itoggle caption Rupert Taylor-Price

I have a well-documented fear of heights. Seriously, a tall flight of stairs or an abnormally-high curb, and my stomach does cartwheels. That's why the idea of climbing Mt. Everest has always given me the heebie jeebies. So I couldn't even imagine being stuck on Camp II — at 21,300 feet — to make room for the Olympic torch. But that's precisely what's happened to climbers hoping to make the great ascent: they've been barred from the mountain's higher elevations for 10 days until the torch relay is complete. The extreme weather fluctuations on the mountain give climbers a small window of opportunity to make the journey, so the ban may impede their chances of making it to the top safely. What's more, Nepalese soldiers guarding the slopes were given authority to use deadly force to squelch any protests — as a last resort, but, still, not the most favorable conditions to climb the world's highest peak.

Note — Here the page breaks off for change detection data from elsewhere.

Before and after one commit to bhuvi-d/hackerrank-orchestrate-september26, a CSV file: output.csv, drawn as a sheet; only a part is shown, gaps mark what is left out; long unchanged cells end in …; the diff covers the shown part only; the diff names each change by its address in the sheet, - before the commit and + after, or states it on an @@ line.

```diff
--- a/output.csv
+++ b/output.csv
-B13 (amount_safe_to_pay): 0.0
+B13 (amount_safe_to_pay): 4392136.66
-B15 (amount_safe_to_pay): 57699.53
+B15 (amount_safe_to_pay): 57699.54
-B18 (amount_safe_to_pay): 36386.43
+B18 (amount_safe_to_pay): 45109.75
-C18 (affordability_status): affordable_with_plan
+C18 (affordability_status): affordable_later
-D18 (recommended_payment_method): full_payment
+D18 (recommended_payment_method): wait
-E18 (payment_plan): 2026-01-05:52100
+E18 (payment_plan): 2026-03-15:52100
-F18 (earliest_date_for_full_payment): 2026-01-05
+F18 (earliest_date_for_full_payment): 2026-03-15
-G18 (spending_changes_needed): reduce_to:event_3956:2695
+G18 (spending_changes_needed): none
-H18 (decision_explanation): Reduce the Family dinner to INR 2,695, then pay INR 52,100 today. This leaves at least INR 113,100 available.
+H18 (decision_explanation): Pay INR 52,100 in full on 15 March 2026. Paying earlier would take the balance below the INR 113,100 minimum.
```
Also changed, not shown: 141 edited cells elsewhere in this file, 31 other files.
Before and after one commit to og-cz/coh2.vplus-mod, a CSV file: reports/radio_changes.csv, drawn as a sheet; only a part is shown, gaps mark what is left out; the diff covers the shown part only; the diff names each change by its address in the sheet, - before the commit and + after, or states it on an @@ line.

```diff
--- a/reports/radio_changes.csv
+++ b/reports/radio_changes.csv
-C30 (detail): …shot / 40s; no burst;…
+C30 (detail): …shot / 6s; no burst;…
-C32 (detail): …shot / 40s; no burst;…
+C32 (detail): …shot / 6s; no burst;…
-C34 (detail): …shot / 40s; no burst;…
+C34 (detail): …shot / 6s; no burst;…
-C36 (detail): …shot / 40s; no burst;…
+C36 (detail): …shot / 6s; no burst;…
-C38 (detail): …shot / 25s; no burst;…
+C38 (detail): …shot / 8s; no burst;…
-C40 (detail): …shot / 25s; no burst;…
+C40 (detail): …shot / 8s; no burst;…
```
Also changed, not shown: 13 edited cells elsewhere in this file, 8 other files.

Mountaineer and filmmaker David Breashears joins us to talk about the conditions on the mountain, and how climbers keep up their morale, even in the toughest situations. If you're a climber or if you've climbed Mount Everest, tell us your story.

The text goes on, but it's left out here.